BEEKEEPING has been an important part of agriculture in the Midwest since about 1840. Early settlers and farmers kept bees in primitive hives or cut down bee trees to get honey for home use and for sale. In fact a dispute over bees once triggered the brief "Honey War" involving troops from Missouri and Iowa. A Missouri farmer set off the dispute when he cut three bee trees in the border area claimed by Iowa.
Honey bees have been selected and managed by man for many centuries. Nevertheless, they are still wild insects capable of living on their own without any assistance or special equipment. Probably because of this "resistance" to becoming domesticated, honey bees respond to beekeeping management practices in much the same way wherever they are kept. For this reason, the techniques discussed in this book are of use whether you live in the Midwest, in another section of the United States, or even in another country. Management must always be adapted to fit local conditions and to take into account the somewhat variable behavior of different geographical strains, or races, of honey bees. Differences in climate and sources of nectar and pollen, even over short distances, will force you to adjust your beekeeping methods, especially their timing, to the area in which you live. Wherever possible, the timing recommended in this manual relates to natural events such as plant bloom and seasonal temperature changes, which can be used as guidelines in temperate areas. They are not useful, however, in tropical or semitropical climates. Beekeepers beekeeping organizations, and departments of agriculture are good sources of information about local conditions affecting honey bee management.
Beekeeping is continually changing, reflecting changes in cropping practices and agricultural land use. Commercial honey production now requires more extensive operations than in earlier days because nectar sources are more widely scattered. Fruit and vegetable growers, pressed by increasing production costs, are becoming more aware that the quality and quantity of insect-pollinated crops can be improved by renting bees for pollination. Providing bees for pollination is hard work, but it reduces the commercial beekeeper's dependence upon honey as the main source of income. After a period of decline, interest in keeping bees in urban areas has been renewed. Bees kept in cities improve yields in home gardens and orchards. Such colonies are often good honey producers because of the diversity of flowering plants available to them.

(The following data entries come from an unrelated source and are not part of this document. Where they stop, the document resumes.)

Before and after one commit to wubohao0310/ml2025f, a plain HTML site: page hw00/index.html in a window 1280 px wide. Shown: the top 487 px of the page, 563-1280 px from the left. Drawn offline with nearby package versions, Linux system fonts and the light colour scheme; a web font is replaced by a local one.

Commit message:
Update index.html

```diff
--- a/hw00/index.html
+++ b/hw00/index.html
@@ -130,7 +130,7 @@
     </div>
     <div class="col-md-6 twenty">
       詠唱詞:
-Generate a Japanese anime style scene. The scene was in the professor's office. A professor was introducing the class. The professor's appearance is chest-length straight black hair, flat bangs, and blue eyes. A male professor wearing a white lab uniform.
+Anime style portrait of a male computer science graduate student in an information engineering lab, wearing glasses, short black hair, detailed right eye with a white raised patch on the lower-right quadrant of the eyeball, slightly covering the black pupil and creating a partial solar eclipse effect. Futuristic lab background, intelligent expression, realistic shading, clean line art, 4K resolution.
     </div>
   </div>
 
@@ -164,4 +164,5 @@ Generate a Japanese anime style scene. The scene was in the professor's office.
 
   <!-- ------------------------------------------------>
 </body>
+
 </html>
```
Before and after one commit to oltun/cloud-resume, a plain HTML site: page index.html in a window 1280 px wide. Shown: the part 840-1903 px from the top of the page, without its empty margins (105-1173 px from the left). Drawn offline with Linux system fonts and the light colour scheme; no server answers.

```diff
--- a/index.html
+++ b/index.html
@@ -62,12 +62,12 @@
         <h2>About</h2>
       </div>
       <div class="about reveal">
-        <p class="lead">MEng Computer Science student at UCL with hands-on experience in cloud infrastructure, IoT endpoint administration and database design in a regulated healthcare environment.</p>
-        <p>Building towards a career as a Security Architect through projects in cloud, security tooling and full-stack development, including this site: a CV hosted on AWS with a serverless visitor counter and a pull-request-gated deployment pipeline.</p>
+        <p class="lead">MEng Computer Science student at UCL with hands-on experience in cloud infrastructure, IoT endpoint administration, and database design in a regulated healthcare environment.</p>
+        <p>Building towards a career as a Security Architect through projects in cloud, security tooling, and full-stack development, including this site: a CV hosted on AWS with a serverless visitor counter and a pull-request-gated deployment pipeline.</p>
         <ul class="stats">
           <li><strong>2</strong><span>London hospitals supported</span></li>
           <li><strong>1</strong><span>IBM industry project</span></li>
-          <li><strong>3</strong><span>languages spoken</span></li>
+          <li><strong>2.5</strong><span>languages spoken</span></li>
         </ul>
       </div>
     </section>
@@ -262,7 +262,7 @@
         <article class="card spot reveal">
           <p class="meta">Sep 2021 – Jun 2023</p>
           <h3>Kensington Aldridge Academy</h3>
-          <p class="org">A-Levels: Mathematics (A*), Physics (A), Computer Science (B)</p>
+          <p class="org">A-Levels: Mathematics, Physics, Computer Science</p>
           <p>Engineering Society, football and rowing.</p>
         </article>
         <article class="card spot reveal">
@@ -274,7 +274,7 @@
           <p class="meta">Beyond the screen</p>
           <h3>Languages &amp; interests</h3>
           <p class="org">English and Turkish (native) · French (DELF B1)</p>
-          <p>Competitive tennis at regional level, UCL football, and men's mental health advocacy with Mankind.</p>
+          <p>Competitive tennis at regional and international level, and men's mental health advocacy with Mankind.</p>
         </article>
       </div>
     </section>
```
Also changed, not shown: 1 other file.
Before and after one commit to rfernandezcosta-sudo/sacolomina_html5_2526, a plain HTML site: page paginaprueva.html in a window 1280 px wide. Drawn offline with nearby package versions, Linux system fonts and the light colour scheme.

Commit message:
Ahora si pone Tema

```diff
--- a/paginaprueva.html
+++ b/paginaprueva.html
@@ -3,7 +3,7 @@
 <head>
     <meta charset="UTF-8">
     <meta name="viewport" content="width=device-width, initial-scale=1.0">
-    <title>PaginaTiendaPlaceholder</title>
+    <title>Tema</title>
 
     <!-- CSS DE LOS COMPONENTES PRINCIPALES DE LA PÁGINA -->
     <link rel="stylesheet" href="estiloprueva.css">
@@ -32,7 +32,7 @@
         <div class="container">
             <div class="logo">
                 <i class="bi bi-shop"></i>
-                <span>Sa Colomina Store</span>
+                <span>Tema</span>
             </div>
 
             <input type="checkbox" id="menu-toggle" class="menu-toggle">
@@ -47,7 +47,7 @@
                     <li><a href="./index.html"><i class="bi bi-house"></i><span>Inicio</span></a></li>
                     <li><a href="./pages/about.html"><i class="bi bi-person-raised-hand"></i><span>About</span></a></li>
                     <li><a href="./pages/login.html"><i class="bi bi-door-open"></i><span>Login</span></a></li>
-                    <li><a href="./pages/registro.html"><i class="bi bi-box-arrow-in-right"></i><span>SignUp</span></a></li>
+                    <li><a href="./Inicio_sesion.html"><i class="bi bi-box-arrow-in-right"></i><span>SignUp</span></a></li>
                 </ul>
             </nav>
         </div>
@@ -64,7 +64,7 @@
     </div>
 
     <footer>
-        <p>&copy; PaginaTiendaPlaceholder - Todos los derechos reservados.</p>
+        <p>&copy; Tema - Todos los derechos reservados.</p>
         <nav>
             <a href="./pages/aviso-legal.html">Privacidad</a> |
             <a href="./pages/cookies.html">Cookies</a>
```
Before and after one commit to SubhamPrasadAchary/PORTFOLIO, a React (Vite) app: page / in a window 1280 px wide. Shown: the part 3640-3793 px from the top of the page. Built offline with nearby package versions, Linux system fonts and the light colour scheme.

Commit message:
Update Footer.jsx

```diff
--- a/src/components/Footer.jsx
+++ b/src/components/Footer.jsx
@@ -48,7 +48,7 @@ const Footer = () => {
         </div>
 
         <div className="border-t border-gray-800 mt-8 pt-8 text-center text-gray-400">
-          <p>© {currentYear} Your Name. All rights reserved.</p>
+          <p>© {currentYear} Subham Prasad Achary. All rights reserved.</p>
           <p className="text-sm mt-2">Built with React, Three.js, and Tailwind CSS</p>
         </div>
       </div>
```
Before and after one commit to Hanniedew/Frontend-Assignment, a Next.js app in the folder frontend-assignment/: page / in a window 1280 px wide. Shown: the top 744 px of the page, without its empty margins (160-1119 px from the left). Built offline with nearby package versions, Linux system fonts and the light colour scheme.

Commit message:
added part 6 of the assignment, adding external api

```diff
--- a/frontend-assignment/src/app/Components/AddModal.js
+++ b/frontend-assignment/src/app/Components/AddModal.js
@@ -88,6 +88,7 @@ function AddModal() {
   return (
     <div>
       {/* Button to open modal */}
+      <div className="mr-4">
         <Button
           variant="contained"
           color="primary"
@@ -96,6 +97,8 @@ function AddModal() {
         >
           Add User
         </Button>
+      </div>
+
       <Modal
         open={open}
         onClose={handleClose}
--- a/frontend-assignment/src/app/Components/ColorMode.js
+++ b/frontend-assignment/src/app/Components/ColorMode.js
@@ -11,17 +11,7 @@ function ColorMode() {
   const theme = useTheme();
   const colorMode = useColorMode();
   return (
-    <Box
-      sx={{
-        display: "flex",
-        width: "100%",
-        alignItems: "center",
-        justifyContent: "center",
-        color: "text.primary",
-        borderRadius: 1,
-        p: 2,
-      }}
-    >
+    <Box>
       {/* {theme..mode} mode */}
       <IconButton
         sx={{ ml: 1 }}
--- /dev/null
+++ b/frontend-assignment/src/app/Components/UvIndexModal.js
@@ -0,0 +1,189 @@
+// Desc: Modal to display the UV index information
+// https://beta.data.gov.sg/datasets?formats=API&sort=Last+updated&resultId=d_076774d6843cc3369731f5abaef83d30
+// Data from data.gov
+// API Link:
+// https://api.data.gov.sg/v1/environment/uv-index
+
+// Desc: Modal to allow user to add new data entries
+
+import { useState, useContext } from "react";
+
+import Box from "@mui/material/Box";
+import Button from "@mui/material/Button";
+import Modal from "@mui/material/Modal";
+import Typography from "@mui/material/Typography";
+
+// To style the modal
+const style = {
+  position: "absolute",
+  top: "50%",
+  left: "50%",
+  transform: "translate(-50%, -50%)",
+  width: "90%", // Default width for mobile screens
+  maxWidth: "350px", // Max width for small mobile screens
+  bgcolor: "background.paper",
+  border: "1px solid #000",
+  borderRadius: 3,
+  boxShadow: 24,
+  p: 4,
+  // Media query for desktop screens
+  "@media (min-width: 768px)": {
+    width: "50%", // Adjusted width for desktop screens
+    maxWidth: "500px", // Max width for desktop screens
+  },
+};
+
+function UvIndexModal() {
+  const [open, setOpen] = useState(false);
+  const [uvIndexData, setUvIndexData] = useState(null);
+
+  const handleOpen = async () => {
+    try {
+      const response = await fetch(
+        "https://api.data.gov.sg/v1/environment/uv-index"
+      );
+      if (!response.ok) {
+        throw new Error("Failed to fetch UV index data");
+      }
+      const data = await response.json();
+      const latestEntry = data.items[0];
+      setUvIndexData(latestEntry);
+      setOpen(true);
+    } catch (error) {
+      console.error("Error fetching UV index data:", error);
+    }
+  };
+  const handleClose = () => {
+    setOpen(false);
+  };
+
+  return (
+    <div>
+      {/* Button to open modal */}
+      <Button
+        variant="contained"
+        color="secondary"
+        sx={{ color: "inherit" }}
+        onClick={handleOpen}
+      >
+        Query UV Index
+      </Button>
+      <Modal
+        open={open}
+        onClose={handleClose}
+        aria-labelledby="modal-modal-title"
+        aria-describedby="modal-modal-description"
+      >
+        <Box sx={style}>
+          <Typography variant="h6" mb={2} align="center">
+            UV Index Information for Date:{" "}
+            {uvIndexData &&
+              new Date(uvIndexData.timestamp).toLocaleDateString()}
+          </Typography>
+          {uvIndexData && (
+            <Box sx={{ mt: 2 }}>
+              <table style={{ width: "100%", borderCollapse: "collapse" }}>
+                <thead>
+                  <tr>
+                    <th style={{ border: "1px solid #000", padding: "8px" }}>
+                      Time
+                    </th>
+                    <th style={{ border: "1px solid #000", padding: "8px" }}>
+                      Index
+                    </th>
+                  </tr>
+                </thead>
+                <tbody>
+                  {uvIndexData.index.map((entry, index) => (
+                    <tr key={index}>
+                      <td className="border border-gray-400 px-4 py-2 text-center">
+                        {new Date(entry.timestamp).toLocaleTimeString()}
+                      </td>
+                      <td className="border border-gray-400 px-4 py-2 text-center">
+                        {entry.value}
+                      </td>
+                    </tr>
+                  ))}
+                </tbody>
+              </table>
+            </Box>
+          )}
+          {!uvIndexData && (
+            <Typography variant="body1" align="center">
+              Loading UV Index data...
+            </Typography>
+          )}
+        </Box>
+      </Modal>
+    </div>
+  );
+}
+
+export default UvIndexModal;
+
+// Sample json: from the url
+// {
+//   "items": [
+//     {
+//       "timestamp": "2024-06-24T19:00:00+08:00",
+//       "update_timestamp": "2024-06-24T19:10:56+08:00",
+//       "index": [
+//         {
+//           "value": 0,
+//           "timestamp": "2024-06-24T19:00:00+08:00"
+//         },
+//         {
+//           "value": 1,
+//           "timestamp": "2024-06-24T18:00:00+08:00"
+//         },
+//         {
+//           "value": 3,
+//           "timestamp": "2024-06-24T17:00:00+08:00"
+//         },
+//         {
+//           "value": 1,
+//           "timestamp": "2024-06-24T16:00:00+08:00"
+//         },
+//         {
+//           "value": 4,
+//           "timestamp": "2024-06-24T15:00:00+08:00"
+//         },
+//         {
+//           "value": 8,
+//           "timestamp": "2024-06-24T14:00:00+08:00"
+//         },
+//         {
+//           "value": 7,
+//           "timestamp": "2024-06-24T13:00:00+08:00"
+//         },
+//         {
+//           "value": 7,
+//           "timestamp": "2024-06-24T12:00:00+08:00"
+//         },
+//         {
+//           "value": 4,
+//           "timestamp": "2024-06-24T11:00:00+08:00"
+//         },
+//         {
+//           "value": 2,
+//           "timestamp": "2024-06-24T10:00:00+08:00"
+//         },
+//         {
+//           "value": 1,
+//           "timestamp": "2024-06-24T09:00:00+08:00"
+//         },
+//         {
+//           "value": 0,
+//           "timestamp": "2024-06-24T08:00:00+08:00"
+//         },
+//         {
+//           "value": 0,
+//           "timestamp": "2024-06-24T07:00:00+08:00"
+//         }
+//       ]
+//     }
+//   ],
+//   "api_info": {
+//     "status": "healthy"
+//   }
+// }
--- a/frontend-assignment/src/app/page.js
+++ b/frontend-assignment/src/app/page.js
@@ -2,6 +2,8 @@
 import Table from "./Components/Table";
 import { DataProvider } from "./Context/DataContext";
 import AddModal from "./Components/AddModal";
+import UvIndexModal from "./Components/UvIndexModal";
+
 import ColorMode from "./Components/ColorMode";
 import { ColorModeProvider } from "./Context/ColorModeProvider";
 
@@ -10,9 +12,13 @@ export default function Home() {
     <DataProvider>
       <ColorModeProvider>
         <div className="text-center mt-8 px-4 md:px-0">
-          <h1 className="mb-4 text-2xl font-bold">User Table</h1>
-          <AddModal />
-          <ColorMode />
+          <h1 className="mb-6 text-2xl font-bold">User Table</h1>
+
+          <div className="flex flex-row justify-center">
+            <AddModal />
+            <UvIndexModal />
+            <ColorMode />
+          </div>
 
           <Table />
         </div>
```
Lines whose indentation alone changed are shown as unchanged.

Learning to handle and manage bees is fun. It can also be confusing because advice given by any two authorities on bees is rarely the same. Fortunately, bees will usually prosper if you make sure they always have enough hive space and enough food. By joining state and local beekeeping organizations, you can share your experiences with others and increase your pleasure from keeping bees. For young people who are interested in starting to keep bees, there are beekeeping projects in 4-H and Future Farmers of America clubs.